## [What is expected]
Go through the data below and gather each line containing "flex".

## [Web interface edit records]
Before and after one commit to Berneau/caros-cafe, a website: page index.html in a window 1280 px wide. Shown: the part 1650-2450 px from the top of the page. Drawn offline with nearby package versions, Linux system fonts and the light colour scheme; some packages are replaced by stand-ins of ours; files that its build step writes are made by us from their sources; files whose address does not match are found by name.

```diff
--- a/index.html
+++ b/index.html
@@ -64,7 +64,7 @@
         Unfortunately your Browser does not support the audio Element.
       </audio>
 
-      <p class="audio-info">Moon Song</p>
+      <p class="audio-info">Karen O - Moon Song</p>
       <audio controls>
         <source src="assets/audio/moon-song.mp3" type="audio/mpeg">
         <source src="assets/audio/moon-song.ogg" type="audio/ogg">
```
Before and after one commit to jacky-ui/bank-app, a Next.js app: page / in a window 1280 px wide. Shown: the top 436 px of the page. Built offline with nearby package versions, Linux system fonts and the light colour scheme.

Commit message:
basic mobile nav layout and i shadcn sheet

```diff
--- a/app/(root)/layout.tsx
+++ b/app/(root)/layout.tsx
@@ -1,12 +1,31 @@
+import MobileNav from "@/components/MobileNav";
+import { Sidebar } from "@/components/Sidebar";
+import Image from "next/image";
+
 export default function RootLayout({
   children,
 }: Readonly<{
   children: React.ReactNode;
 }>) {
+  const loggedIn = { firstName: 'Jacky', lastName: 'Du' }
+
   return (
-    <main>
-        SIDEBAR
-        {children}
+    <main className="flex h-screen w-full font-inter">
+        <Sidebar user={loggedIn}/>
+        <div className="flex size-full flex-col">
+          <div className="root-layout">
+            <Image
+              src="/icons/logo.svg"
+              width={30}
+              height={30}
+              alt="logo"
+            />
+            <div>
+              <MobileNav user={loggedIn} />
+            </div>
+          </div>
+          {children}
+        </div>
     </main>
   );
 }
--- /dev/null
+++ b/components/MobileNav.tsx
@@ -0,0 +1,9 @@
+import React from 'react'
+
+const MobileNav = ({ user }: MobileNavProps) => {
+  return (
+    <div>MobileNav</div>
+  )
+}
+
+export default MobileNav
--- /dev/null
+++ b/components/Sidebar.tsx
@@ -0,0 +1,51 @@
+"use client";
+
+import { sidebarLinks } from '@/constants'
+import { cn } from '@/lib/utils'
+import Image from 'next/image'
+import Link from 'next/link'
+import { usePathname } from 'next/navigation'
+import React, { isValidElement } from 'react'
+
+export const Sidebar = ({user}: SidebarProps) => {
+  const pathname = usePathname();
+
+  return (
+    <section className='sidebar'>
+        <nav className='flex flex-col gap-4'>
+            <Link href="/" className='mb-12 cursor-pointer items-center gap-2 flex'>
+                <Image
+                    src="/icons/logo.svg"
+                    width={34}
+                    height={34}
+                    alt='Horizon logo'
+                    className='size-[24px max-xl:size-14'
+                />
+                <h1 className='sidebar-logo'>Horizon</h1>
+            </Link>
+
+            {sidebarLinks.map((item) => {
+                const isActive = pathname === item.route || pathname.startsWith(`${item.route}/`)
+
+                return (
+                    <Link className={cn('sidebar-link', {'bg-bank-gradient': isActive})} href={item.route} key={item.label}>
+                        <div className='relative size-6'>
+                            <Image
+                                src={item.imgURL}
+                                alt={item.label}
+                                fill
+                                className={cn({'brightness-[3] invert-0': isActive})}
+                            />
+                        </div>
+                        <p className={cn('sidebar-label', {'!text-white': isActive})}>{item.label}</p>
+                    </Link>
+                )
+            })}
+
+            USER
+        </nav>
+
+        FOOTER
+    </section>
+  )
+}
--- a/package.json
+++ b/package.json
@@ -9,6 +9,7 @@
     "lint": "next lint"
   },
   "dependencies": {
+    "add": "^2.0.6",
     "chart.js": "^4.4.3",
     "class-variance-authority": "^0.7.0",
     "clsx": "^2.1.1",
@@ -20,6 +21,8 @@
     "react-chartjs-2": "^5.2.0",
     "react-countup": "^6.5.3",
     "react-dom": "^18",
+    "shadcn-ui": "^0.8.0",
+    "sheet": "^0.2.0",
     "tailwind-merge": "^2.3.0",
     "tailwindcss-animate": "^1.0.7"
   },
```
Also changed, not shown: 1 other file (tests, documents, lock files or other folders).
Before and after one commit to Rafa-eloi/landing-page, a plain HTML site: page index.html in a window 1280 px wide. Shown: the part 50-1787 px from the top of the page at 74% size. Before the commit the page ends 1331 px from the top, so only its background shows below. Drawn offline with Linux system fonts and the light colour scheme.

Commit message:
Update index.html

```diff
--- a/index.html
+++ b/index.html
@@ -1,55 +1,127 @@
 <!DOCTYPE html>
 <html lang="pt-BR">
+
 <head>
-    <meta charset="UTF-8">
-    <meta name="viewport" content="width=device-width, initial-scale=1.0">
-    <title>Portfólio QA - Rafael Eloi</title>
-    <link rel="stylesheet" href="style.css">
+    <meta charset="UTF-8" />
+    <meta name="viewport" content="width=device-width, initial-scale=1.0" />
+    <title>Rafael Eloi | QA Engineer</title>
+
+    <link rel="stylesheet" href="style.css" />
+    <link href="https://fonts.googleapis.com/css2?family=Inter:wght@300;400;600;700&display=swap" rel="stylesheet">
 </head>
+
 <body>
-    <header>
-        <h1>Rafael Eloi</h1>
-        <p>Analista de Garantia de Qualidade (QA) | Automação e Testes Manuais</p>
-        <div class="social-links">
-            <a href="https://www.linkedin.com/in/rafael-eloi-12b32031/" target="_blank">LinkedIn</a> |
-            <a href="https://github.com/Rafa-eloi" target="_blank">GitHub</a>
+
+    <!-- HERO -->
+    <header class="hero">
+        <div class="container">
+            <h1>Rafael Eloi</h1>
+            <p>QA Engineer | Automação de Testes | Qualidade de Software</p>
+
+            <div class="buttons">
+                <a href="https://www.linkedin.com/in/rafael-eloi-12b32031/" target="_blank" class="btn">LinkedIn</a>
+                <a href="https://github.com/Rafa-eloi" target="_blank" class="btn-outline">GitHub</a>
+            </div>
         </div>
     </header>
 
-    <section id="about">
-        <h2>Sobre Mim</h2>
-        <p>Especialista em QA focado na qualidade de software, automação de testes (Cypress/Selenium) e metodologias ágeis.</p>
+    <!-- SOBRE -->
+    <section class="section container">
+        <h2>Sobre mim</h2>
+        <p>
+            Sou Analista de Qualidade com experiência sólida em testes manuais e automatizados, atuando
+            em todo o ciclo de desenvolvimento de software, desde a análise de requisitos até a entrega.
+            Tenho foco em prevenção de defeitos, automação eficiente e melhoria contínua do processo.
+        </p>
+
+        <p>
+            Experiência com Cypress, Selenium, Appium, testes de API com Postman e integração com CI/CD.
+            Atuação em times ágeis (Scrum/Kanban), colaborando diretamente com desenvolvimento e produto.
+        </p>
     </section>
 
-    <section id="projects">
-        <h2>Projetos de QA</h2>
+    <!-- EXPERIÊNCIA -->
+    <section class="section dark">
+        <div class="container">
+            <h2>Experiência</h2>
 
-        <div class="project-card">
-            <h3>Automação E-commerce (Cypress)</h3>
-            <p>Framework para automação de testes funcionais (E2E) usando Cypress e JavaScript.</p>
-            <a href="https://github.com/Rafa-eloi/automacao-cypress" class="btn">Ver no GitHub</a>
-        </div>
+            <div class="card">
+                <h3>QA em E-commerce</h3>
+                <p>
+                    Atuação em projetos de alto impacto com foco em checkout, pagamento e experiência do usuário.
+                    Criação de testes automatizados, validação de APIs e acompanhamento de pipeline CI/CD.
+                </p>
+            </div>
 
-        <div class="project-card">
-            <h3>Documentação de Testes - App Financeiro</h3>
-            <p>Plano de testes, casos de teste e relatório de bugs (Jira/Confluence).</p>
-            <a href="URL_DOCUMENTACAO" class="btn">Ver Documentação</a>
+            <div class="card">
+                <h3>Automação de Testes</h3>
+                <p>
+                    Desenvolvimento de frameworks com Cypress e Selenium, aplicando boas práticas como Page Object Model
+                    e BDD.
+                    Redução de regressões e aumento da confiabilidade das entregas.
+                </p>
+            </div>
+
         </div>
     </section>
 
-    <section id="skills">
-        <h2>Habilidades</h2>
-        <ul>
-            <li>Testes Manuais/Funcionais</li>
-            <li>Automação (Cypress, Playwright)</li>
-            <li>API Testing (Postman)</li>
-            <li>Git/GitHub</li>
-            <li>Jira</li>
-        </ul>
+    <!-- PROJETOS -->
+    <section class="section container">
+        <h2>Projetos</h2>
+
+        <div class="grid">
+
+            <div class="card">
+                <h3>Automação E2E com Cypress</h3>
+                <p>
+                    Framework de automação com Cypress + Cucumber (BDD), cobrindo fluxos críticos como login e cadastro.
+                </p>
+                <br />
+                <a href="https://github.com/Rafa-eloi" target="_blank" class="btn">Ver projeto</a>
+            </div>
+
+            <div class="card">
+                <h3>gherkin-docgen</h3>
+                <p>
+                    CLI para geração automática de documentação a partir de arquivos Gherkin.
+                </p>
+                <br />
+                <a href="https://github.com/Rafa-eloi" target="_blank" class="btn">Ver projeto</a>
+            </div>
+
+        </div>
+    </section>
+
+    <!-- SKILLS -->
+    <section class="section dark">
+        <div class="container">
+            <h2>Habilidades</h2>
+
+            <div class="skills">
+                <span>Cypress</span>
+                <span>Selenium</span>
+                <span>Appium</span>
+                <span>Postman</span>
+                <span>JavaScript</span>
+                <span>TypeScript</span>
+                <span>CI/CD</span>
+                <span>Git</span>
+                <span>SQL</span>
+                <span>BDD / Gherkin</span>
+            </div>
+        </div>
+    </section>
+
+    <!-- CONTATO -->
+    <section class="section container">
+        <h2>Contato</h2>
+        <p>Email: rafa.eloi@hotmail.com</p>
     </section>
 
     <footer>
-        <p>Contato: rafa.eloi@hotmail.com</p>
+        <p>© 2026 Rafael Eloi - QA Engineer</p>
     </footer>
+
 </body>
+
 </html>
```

## [Written response]
+    <main className="flex h-screen w-full font-inter">
+        <div className="flex size-full flex-col">
+        <nav className='flex flex-col gap-4'>
+            <Link href="/" className='mb-12 cursor-pointer items-center gap-2 flex'>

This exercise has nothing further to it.